**Assignment:**
This exercise calls for every record to be returned exactly, with pictures removed.
┄┄┄┄┄┄┄┄┄┄┄┄┄┄┄┄┄┄┄┄
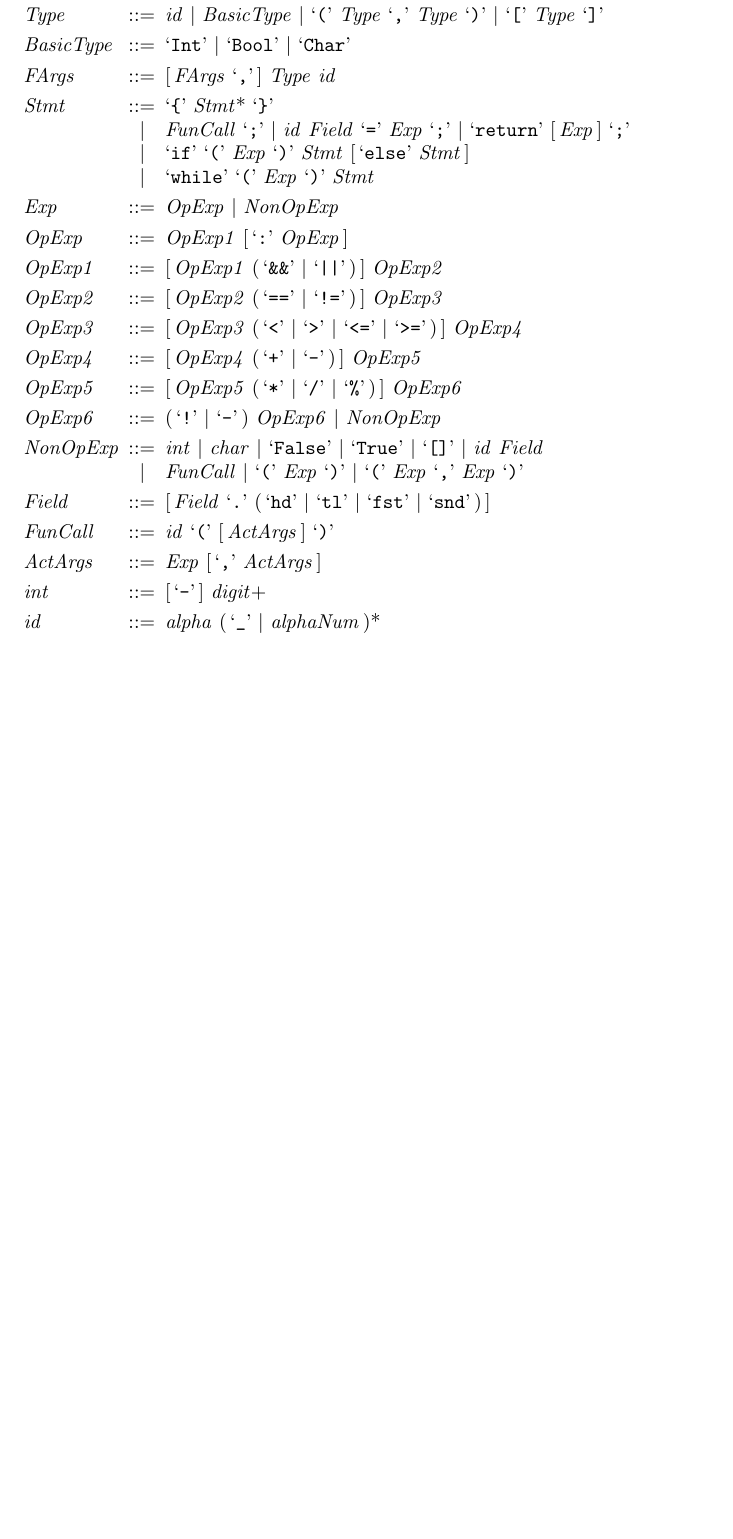
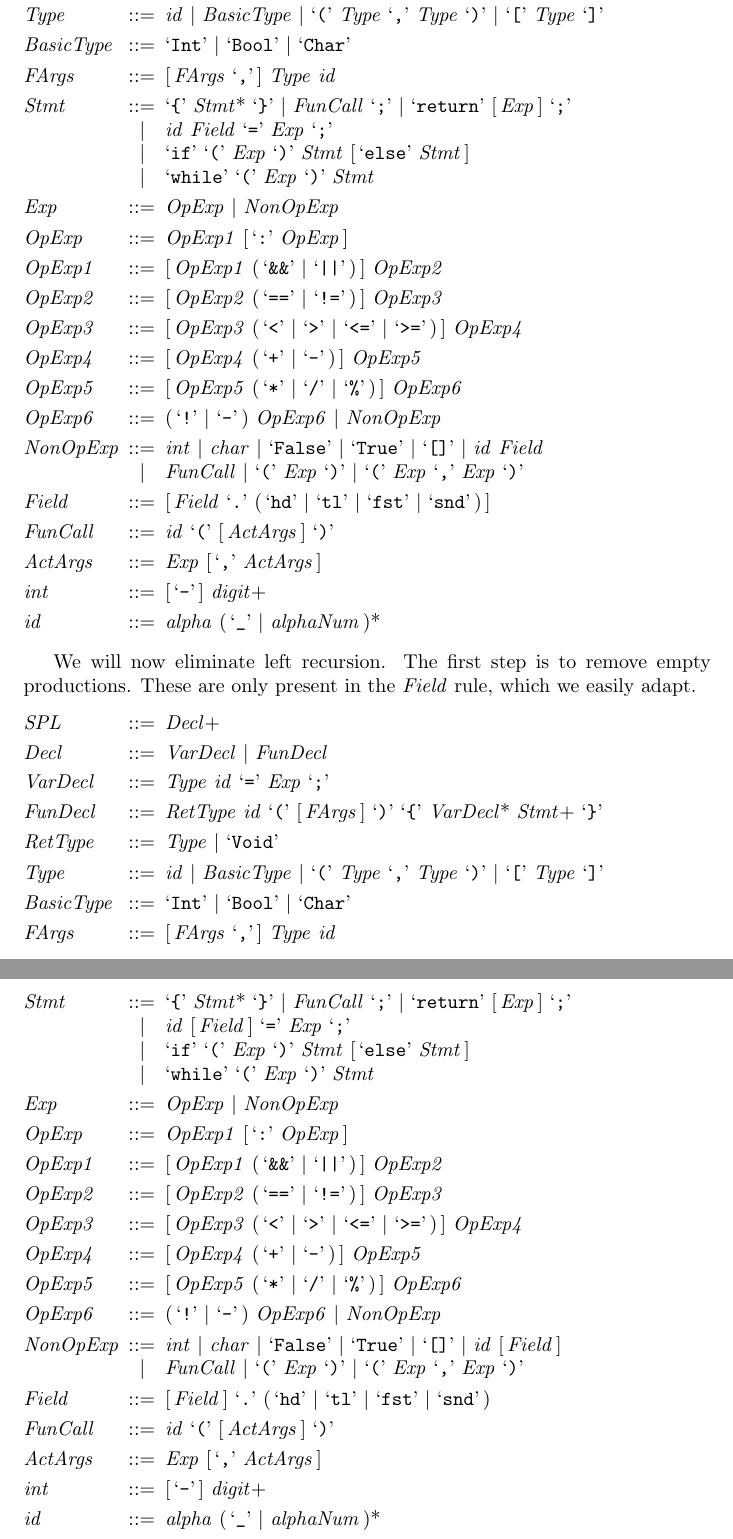
Before and after one commit to hettoo/cc, a LaTeX document (doc/parser/parser.tex): part of page 2 of 2 before the commit and two parts of pages 2 and 3 of 3 after it, the two joined at a grey line, cut so that both start at the same text, the shorter picture padded with empty space. Compiled offline with pdfLaTeX.

Commit message:
Removed empty productions

```diff
--- a/doc/parser/parser.tex
+++ b/doc/parser/parser.tex
@@ -86,8 +86,8 @@ Note that only list construction is right-associative.
 
     <FArgs> ::= [\,<FArgs> `,'\,] <Type> <id>
 
-    <Stmt> ::= `{' <Stmt>* `}'
-    \alt <FunCall> `;' | <id> <Field> `=' <Exp> `;' | `return' [\,<Exp>\,] `;'
+    <Stmt> ::= `{' <Stmt>* `}' | <FunCall> `;' | `return' [\,<Exp>\,] `;'
+    \alt <id> <Field> `=' <Exp> `;'
     \alt `if' `(' <Exp> `)' <Stmt> [\,`else' <Stmt>\,]
     \alt `while' `(' <Exp> `)' <Stmt>
 
@@ -121,4 +121,59 @@ Note that only list construction is right-associative.
     <id> ::= <alpha> (\,`_' | <alphaNum>\,)*
 \end{grammar}
 
+We will now eliminate left recursion.
+The first step is to remove empty productions.
+These are only present in the \synt{Field} rule, which we easily adapt.
+\begin{grammar}
+    <SPL> ::= <Decl>+
+
+    <Decl> ::= <VarDecl> | <FunDecl>
+
+    <VarDecl> ::= <Type> <id> `=' <Exp> `;'
+
+    <FunDecl> ::= <RetType> <id> `(' [\,<FArgs>\,] `)' `{' <VarDecl>* <Stmt>+ `}'
+
+    <RetType> ::= <Type> | `Void'
+
+    <Type> ::= <id> | <BasicType> | `(' <Type> `,' <Type> `)' | `[' <Type> `]'
+
+    <BasicType> ::= `Int' | `Bool' | `Char'
+
+    <FArgs> ::= [\,<FArgs> `,'\,] <Type> <id>
+
+    <Stmt> ::= `{' <Stmt>* `}' | <FunCall> `;' | `return' [\,<Exp>\,] `;'
+    \alt <id> [\,<Field>\,] `=' <Exp> `;'
+    \alt `if' `(' <Exp> `)' <Stmt> [\,`else' <Stmt>\,]
+    \alt `while' `(' <Exp> `)' <Stmt>
+
+    <Exp> ::= <OpExp> | <NonOpExp>
+
+    <OpExp> ::= <OpExp1> [\,`:' <OpExp>\,]
+
+    <OpExp1> ::= [\,<OpExp1> (\,`&&' | `||'\,)\,] <OpExp2>
+
+    <OpExp2> ::= [\,<OpExp2> (\,`==' | `!='\,)\,] <OpExp3>
+
+    <OpExp3> ::= [\,<OpExp3> (\,`<' | `>' | `<=' | `>='\,)\,] <OpExp4>
+
+    <OpExp4> ::= [\,<OpExp4> (\,`+' | `-'\,)\,] <OpExp5>
+
+    <OpExp5> ::= [\,<OpExp5> (\,`*' | `/' | `%'\,)\,] <OpExp6>
+
+    <OpExp6> ::= (\,`!' | `-'\,) <OpExp6> | <NonOpExp>
+
+    <NonOpExp> ::= <int> | <char> | `False' | `True' | `[]' | <id> [\,<Field>\,]
+    \alt <FunCall> | `(' <Exp> `)' | `(' <Exp> `,' <Exp> `)'
+
+    <Field> ::= [\,<Field>\,] `.' (\,`hd' | `tl' | `fst' | `snd'\,)
+
+    <FunCall> ::= <id> `(' [\,<ActArgs>\,] `)'
+
+    <ActArgs> ::= <Exp> [\,`,' <ActArgs>\,]
+
+    <int> ::= [\,`-'\,] <digit>+
+
+    <id> ::= <alpha> (\,`_' | <alphaNum>\,)*
+\end{grammar}
+
 \end{document}
```
Also changed, not shown: doc/parser/parser.tex (4 more changed lines).
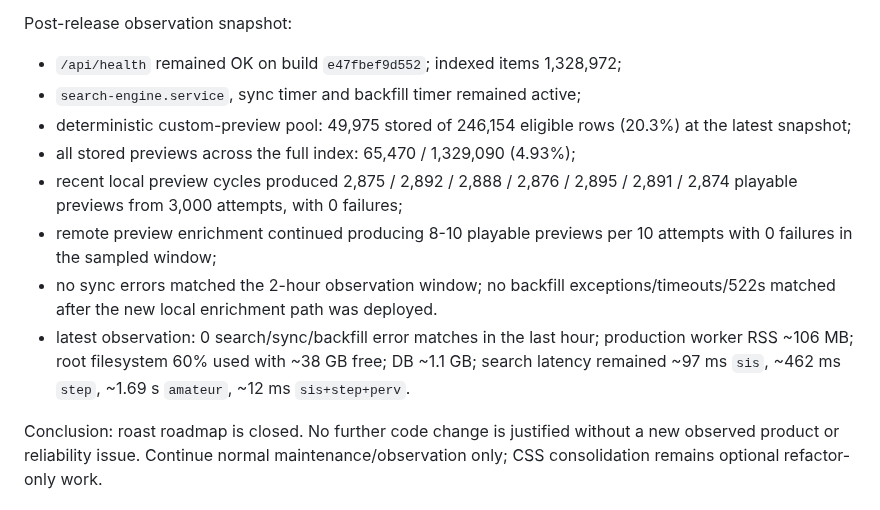
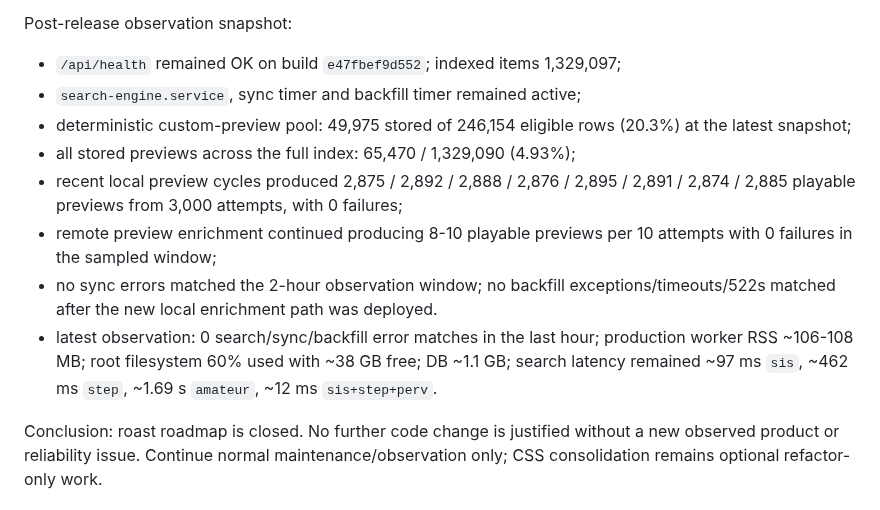
Before and after one commit to llipinsk82-rgb/search_engine, a Markdown page: docs/SEARCH_ENGINE_HANDOFF.md, the part around the change. Drawn GitHub-style.

Commit message:
docs: refresh final production observation

```diff
--- a/docs/SEARCH_ENGINE_HANDOFF.md
+++ b/docs/SEARCH_ENGINE_HANDOFF.md
@@ -43,14 +43,14 @@ Post-release staging cleanup:
 CSS consolidation was deliberately deferred: the remaining duplicate selectors are intentional cascade layers (base -> premium -> polish -> v3). Refactoring immediately before release had no user-visible benefit and carried unnecessary visual-regression risk. Treat it as an optional later refactor-only task.
 
 Post-release observation snapshot:
-- `/api/health` remained OK on build `e47fbef9d552`; indexed items 1,328,972;
+- `/api/health` remained OK on build `e47fbef9d552`; indexed items 1,329,097;
 - `search-engine.service`, sync timer and backfill timer remained active;
 - deterministic custom-preview pool: 49,975 stored of 246,154 eligible rows (20.3%) at the latest snapshot;
 - all stored previews across the full index: 65,470 / 1,329,090 (4.93%);
-- recent local preview cycles produced 2,875 / 2,892 / 2,888 / 2,876 / 2,895 / 2,891 / 2,874 playable previews from 3,000 attempts, with 0 failures;
+- recent local preview cycles produced 2,875 / 2,892 / 2,888 / 2,876 / 2,895 / 2,891 / 2,874 / 2,885 playable previews from 3,000 attempts, with 0 failures;
 - remote preview enrichment continued producing 8-10 playable previews per 10 attempts with 0 failures in the sampled window;
 - no sync errors matched the 2-hour observation window; no backfill exceptions/timeouts/522s matched after the new local enrichment path was deployed.
-- latest observation: 0 search/sync/backfill error matches in the last hour; production worker RSS ~106 MB; root filesystem 60% used with ~38 GB free; DB ~1.1 GB; search latency remained ~97 ms `sis`, ~462 ms `step`, ~1.69 s `amateur`, ~12 ms `sis+step+perv`.
+- latest observation: 0 search/sync/backfill error matches in the last hour; production worker RSS ~106-108 MB; root filesystem 60% used with ~38 GB free; DB ~1.1 GB; search latency remained ~97 ms `sis`, ~462 ms `step`, ~1.69 s `amateur`, ~12 ms `sis+step+perv`.
 
 Conclusion: roast roadmap is closed. No further code change is justified without a new observed product or reliability issue. Continue normal maintenance/observation only; CSS consolidation remains optional refactor-only work.
 
```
┄┄┄┄┄┄┄┄┄┄┄┄┄┄┄┄┄┄┄┄
**Exercise solution:**
Before and after one commit to hettoo/cc, a LaTeX document (doc/parser/parser.tex): part of page 2 of 2 before the commit and two parts of pages 2 and 3 of 3 after it, the two joined at a grey line, cut so that both start at the same text, the shorter picture padded with empty space. Compiled offline with pdfLaTeX.

Commit message:
Removed empty productions

```diff
--- a/doc/parser/parser.tex
+++ b/doc/parser/parser.tex
@@ -86,8 +86,8 @@ Note that only list construction is right-associative.
 
     <FArgs> ::= [\,<FArgs> `,'\,] <Type> <id>
 
-    <Stmt> ::= `{' <Stmt>* `}'
-    \alt <FunCall> `;' | <id> <Field> `=' <Exp> `;' | `return' [\,<Exp>\,] `;'
+    <Stmt> ::= `{' <Stmt>* `}' | <FunCall> `;' | `return' [\,<Exp>\,] `;'
+    \alt <id> <Field> `=' <Exp> `;'
     \alt `if' `(' <Exp> `)' <Stmt> [\,`else' <Stmt>\,]
     \alt `while' `(' <Exp> `)' <Stmt>
 
@@ -121,4 +121,59 @@ Note that only list construction is right-associative.
     <id> ::= <alpha> (\,`_' | <alphaNum>\,)*
 \end{grammar}
 
+We will now eliminate left recursion.
+The first step is to remove empty productions.
+These are only present in the \synt{Field} rule, which we easily adapt.
+\begin{grammar}
+    <SPL> ::= <Decl>+
+
+    <Decl> ::= <VarDecl> | <FunDecl>
+
+    <VarDecl> ::= <Type> <id> `=' <Exp> `;'
+
+    <FunDecl> ::= <RetType> <id> `(' [\,<FArgs>\,] `)' `{' <VarDecl>* <Stmt>+ `}'
+
+    <RetType> ::= <Type> | `Void'
+
+    <Type> ::= <id> | <BasicType> | `(' <Type> `,' <Type> `)' | `[' <Type> `]'
+
+    <BasicType> ::= `Int' | `Bool' | `Char'
+
+    <FArgs> ::= [\,<FArgs> `,'\,] <Type> <id>
+
+    <Stmt> ::= `{' <Stmt>* `}' | <FunCall> `;' | `return' [\,<Exp>\,] `;'
+    \alt <id> [\,<Field>\,] `=' <Exp> `;'
+    \alt `if' `(' <Exp> `)' <Stmt> [\,`else' <Stmt>\,]
+    \alt `while' `(' <Exp> `)' <Stmt>
+
+    <Exp> ::= <OpExp> | <NonOpExp>
+
+    <OpExp> ::= <OpExp1> [\,`:' <OpExp>\,]
+
+    <OpExp1> ::= [\,<OpExp1> (\,`&&' | `||'\,)\,] <OpExp2>
+
+    <OpExp2> ::= [\,<OpExp2> (\,`==' | `!='\,)\,] <OpExp3>
+
+    <OpExp3> ::= [\,<OpExp3> (\,`<' | `>' | `<=' | `>='\,)\,] <OpExp4>
+
+    <OpExp4> ::= [\,<OpExp4> (\,`+' | `-'\,)\,] <OpExp5>
+
+    <OpExp5> ::= [\,<OpExp5> (\,`*' | `/' | `%'\,)\,] <OpExp6>
+
+    <OpExp6> ::= (\,`!' | `-'\,) <OpExp6> | <NonOpExp>
+
+    <NonOpExp> ::= <int> | <char> | `False' | `True' | `[]' | <id> [\,<Field>\,]
+    \alt <FunCall> | `(' <Exp> `)' | `(' <Exp> `,' <Exp> `)'
+
+    <Field> ::= [\,<Field>\,] `.' (\,`hd' | `tl' | `fst' | `snd'\,)
+
+    <FunCall> ::= <id> `(' [\,<ActArgs>\,] `)'
+
+    <ActArgs> ::= <Exp> [\,`,' <ActArgs>\,]
+
+    <int> ::= [\,`-'\,] <digit>+
+
+    <id> ::= <alpha> (\,`_' | <alphaNum>\,)*
+\end{grammar}
+
 \end{document}
```
Also changed, not shown: doc/parser/parser.tex (4 more changed lines).
Before and after one commit to llipinsk82-rgb/search_engine, a Markdown page: docs/SEARCH_ENGINE_HANDOFF.md, the part around the change. Drawn GitHub-style.

Commit message:
docs: refresh final production observation

```diff
--- a/docs/SEARCH_ENGINE_HANDOFF.md
+++ b/docs/SEARCH_ENGINE_HANDOFF.md
@@ -43,14 +43,14 @@ Post-release staging cleanup:
 CSS consolidation was deliberately deferred: the remaining duplicate selectors are intentional cascade layers (base -> premium -> polish -> v3). Refactoring immediately before release had no user-visible benefit and carried unnecessary visual-regression risk. Treat it as an optional later refactor-only task.
 
 Post-release observation snapshot:
-- `/api/health` remained OK on build `e47fbef9d552`; indexed items 1,328,972;
+- `/api/health` remained OK on build `e47fbef9d552`; indexed items 1,329,097;
 - `search-engine.service`, sync timer and backfill timer remained active;
 - deterministic custom-preview pool: 49,975 stored of 246,154 eligible rows (20.3%) at the latest snapshot;
 - all stored previews across the full index: 65,470 / 1,329,090 (4.93%);
-- recent local preview cycles produced 2,875 / 2,892 / 2,888 / 2,876 / 2,895 / 2,891 / 2,874 playable previews from 3,000 attempts, with 0 failures;
+- recent local preview cycles produced 2,875 / 2,892 / 2,888 / 2,876 / 2,895 / 2,891 / 2,874 / 2,885 playable previews from 3,000 attempts, with 0 failures;
 - remote preview enrichment continued producing 8-10 playable previews per 10 attempts with 0 failures in the sampled window;
 - no sync errors matched the 2-hour observation window; no backfill exceptions/timeouts/522s matched after the new local enrichment path was deployed.
-- latest observation: 0 search/sync/backfill error matches in the last hour; production worker RSS ~106 MB; root filesystem 60% used with ~38 GB free; DB ~1.1 GB; search latency remained ~97 ms `sis`, ~462 ms `step`, ~1.69 s `amateur`, ~12 ms `sis+step+perv`.
+- latest observation: 0 search/sync/backfill error matches in the last hour; production worker RSS ~106-108 MB; root filesystem 60% used with ~38 GB free; DB ~1.1 GB; search latency remained ~97 ms `sis`, ~462 ms `step`, ~1.69 s `amateur`, ~12 ms `sis+step+perv`.
 
 Conclusion: roast roadmap is closed. No further code change is justified without a new observed product or reliability issue. Continue normal maintenance/observation only; CSS consolidation remains optional refactor-only work.
 
```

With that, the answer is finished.